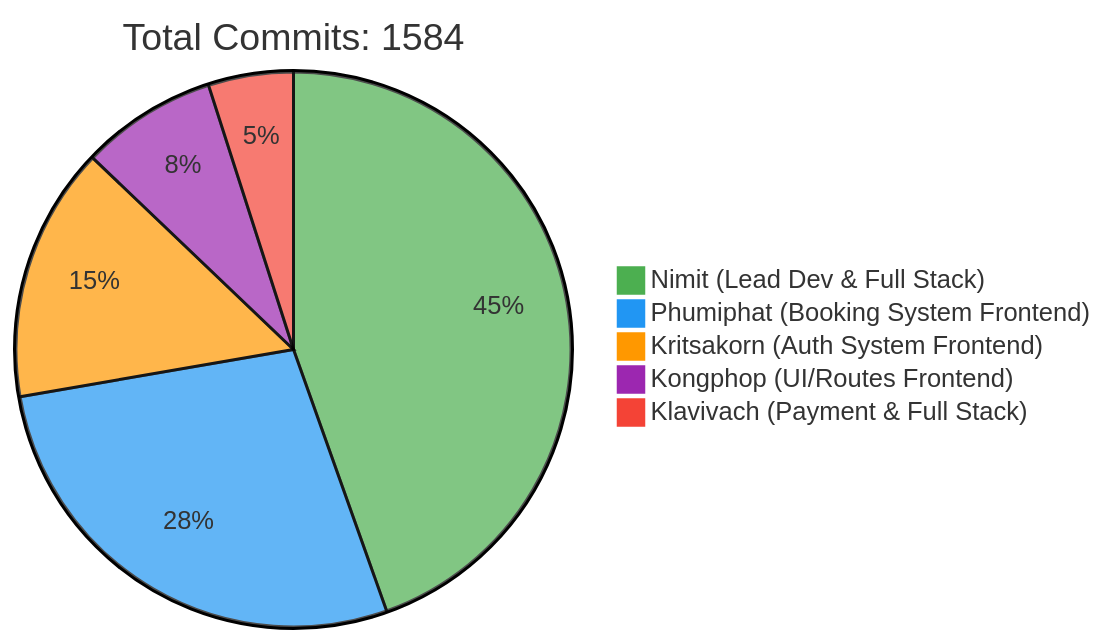
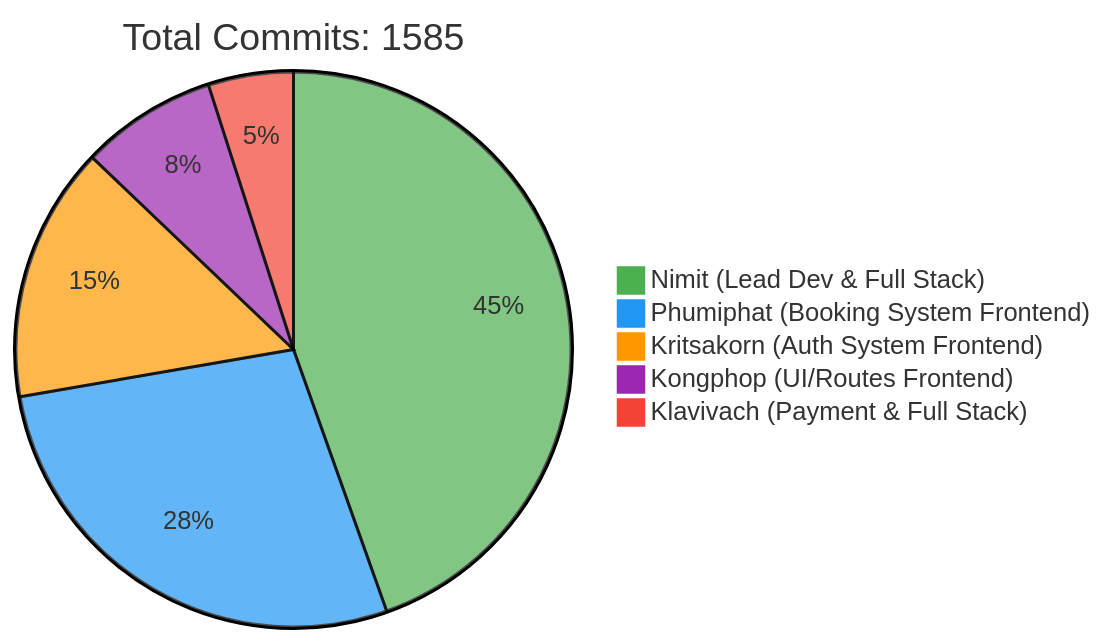
Before and after one commit to 6531503042/Sport-Complex: the first of 2 diagrams in README.md, drawn with Mermaid. The commit also changed other lines of this file, not shown here.

Commit message:
docs: Update contributor statistics [skip ci]

````diff
--- a/README.md
+++ b/README.md
@@ -257,10 +257,10 @@
 ```mermaid
 %%{init: {'theme': 'base', 'themeVariables': { 'pie1': '#4CAF50', 'pie2': '#2196F3', 'pie3': '#FF9800', 'pie4': '#9C27B0', 'pie5': '#F44336'}}}%%
 pie
-    title Total Commits: 1584
+    title Total Commits: 1585
     "Nimit (Lead Dev & Full Stack)" : 450
     "Phumiphat (Booking System Frontend)" : 280
     "Kritsakorn (Auth System Frontend)" : 150
     "Kongphop (UI/Routes Frontend)" : 80
     "Klavivach (Payment & Full Stack)" : 50
 ```
````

• **Action item**:
Each entry above has to be set down again verbatim, except for its pictures.

• **Response to this exercise**:
Before and after one commit to 6531503042/Sport-Complex: the first of 2 diagrams in README.md, drawn with Mermaid. The commit also changed other lines of this file, not shown here.

Commit message:
docs: Update contributor statistics [skip ci]

````diff
--- a/README.md
+++ b/README.md
@@ -257,10 +257,10 @@
 ```mermaid
 %%{init: {'theme': 'base', 'themeVariables': { 'pie1': '#4CAF50', 'pie2': '#2196F3', 'pie3': '#FF9800', 'pie4': '#9C27B0', 'pie5': '#F44336'}}}%%
 pie
-    title Total Commits: 1584
+    title Total Commits: 1585
     "Nimit (Lead Dev & Full Stack)" : 450
     "Phumiphat (Booking System Frontend)" : 280
     "Kritsakorn (Auth System Frontend)" : 150
     "Kongphop (UI/Routes Frontend)" : 80
     "Klavivach (Payment & Full Stack)" : 50
 ```
````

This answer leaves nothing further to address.